> [WHAT THIS TASK INVOLVES]: When you come to a picture, pass over it, and set down the entries below exactly.

> [EXERCISE INPUTS]:
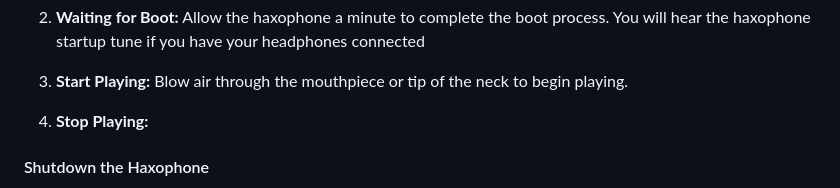
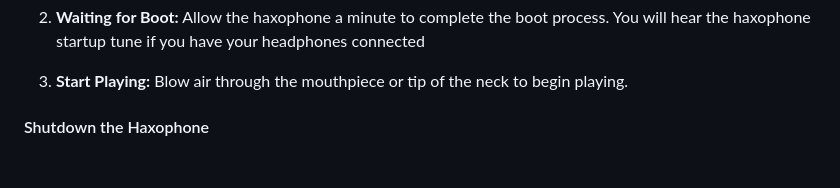
Before and after one commit to cardonabits/haxo-hw, a Markdown page: docs/manual/manual.md, the part around the change. GitHub-like rendering; blank space fills up the shorter version.

Commit message:
Update docs/manual/manual.md
Co-authored-by: Javier Cardona <jcard0na@users.noreply.github.com>

```diff
--- a/docs/manual/manual.md
+++ b/docs/manual/manual.md
@@ -229,7 +229,6 @@ Now your haxophone is ready to play!
 3. **Start Playing:**
    Blow air through the mouthpiece or tip of the neck to begin playing.
 
-4. **Stop Playing:**
  <a name="stop-haxophone"></a>
 
 #### Shutdown the Haxophone
```
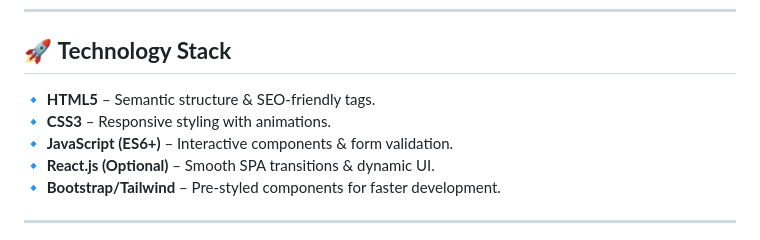
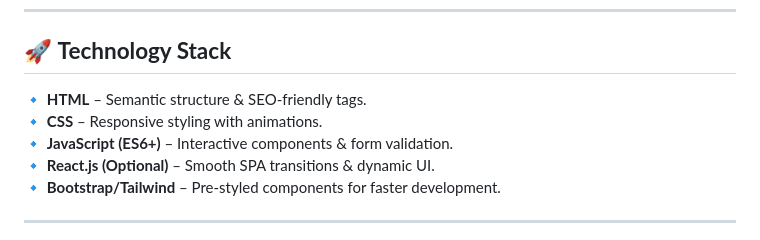
Before and after one commit to FNICKE/My-Portfolio, a Markdown page: README.md, the part around the change. GitHub-like rendering.

Commit message:
Update README.md
w

Co-Authored-By: Nivedita Sargar <165678103+niveditasargar@users.noreply.github.com>

```diff
--- a/README.md
+++ b/README.md
@@ -62,8 +62,8 @@
 ---
 
 ## 🚀 **Technology Stack**
-🔹 **HTML5** – Semantic structure & SEO-friendly tags.
-🔹 **CSS3** – Responsive styling with animations.
+🔹 **HTML** – Semantic structure & SEO-friendly tags.
+🔹 **CSS** – Responsive styling with animations.
 🔹 **JavaScript (ES6+)** – Interactive components & form validation.
 🔹 **React.js (Optional)** – Smooth SPA transitions & dynamic UI.
 🔹 **Bootstrap/Tailwind** – Pre-styled components for faster development.
```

> [FINISHED EXERCISE]:
Before and after one commit to cardonabits/haxo-hw, a Markdown page: docs/manual/manual.md, the part around the change. GitHub-like rendering; blank space fills up the shorter version.

Commit message:
Update docs/manual/manual.md
Co-authored-by: Javier Cardona <jcard0na@users.noreply.github.com>

```diff
--- a/docs/manual/manual.md
+++ b/docs/manual/manual.md
@@ -229,7 +229,6 @@ Now your haxophone is ready to play!
 3. **Start Playing:**
    Blow air through the mouthpiece or tip of the neck to begin playing.
 
-4. **Stop Playing:**
  <a name="stop-haxophone"></a>
 
 #### Shutdown the Haxophone
```
Before and after one commit to FNICKE/My-Portfolio, a Markdown page: README.md, the part around the change. GitHub-like rendering.

Commit message:
Update README.md
w

Co-Authored-By: Nivedita Sargar <165678103+niveditasargar@users.noreply.github.com>

```diff
--- a/README.md
+++ b/README.md
@@ -62,8 +62,8 @@
 ---
 
 ## 🚀 **Technology Stack**
-🔹 **HTML5** – Semantic structure & SEO-friendly tags.
-🔹 **CSS3** – Responsive styling with animations.
+🔹 **HTML** – Semantic structure & SEO-friendly tags.
+🔹 **CSS** – Responsive styling with animations.
 🔹 **JavaScript (ES6+)** – Interactive components & form validation.
 🔹 **React.js (Optional)** – Smooth SPA transitions & dynamic UI.
 🔹 **Bootstrap/Tailwind** – Pre-styled components for faster development.
```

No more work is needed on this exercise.